I know you are all ready to stuff your face for the holiday season. But before you do, spend some time with little ‘ol me while I talk about inspirations and all that jazz.
I’m sure by now you know about my almost unconditional love for my favorite superhero, but let me talk to you about my LEAST FAVORITE superhero in Gotham City’s Batman.
Batman has one of the most vocal fan-bases in all of comics. He’s considered one of the smartest minds in the DC Universe (his comic publisher’s home) and people will discuss the time(s) ol’ Bats smacked around (and defeated) Superman in battle ad nauseam. Not bad for the billionaire who keeps kryptonite in his utility belt.
But you see, Batman (and his mild-mannered alter-ego Bruce Wayne) doesn’t really have any super powers so the term “superhero” is a misnomer. Fans would argue he has “genius level intellect”, but that hasn’t been confirmed in the pages of the comics. (For my geeky opinion, I consider Lex Luthor, a pre-relaunch Oracle, and Mr. Terrific all smarter than the Caped Crusader but that’s another post for another time. I do peg him as the best detective, even though I have a soft spot for Elongated Man….and Detective Chimp.)
My hate for the character doesn’t end there.
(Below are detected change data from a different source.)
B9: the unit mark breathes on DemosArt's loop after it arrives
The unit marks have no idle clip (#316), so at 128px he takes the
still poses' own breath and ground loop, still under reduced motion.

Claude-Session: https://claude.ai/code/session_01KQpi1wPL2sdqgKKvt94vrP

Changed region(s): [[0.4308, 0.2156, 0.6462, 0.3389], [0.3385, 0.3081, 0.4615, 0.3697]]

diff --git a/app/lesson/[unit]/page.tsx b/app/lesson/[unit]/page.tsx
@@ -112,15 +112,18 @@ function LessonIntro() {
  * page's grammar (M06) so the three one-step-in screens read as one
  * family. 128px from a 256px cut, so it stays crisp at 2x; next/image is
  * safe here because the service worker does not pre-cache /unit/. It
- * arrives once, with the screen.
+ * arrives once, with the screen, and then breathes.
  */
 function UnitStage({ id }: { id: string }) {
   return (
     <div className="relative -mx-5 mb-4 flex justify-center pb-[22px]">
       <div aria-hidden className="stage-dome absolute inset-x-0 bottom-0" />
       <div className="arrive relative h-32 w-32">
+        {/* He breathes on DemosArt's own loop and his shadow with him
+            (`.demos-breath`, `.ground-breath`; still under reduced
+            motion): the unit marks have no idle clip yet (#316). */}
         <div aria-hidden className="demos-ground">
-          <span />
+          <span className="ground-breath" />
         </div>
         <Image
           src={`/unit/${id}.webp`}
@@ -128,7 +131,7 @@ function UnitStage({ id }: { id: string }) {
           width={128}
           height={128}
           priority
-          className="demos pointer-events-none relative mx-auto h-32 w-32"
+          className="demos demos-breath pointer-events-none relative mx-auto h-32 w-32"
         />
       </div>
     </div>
I’m sure you’ve heard of the origin story: When Bruce Wayne was a kid he witnessed his parents being murdered right in front of his eyes. Taking that, he vows to rid the Gotham City of crime as The Batman, a symbol of fear. There’s a lot of things wrong with this. Besides the fact the character was inspired by/taken from Zorro, and that multi-billionaire corporate big wigs have no right (or time) to be vigilantes, to this writer it seems tragic that Bruce Wayne is pining for vengeance thirty or forty years after the original horrific event. That doesn’t seem like somebody who’s healed from the traumatic stress at all, and it definitely doesn’t seem like someone who should be given free reign to “protect” a city. Many writers from the comics know this, so they try to keep putting him through the wringer so the Batman character can be justified. (Jason Todd, anyone?)
Okay, so I bashed the guy enough. What could I possibly learn from a character I personally do not care for. Well, the writing of course!
You see, there’s no denying that some of the brightest minds in comics, television, and film gave our friend Bats some of the greatest stories in modern history. Sure, if I sat you down on the corner and talked about a guy who walked around town in a overgrown Bat-suit doing things only the police should be involved with, you would laugh at me. However, everyone “believed” in the character in the film “The Dark Knight”. The 90s “Batman: The Animated Series” cartoon was one of the greatest of all time, and I’m sure that the “Knightfall” comic book story arc would be taught as literature in some English class of the future.
What I learned most from Batman is this: Sometimes if the story is good enough, the audience would look past the inherent flaws in that character. This is not to say to create weak characters from the start, but if the audience is sympathetic to the character’s plight–well, as sympathetic an audience can be to a multi-billionaire that employs underage children to be his crime-fighting partner(s)–and if the story is strong, they will most likely ride with you. People don’t cling to the fact a man in his 30s more or less lives in solitude save for a couple of people, they grasp on the notion that a young kid decided to fight back against the blight of his neighborhood.
“The Dark Knight” made a BILLION dollars at the box office, and Batman is one of DC’s most popular characters overall alongside Superman and Wonder Woman so of course this is just one man’s opinion. I will say, that I learned something from my least favorite comic book hero: It isn’t the beginnings that make you a hero, as much as it is your journey.
Now if you’re asking who’s my favorite billionaire smart guy who fights crime? Iron Man. Easy.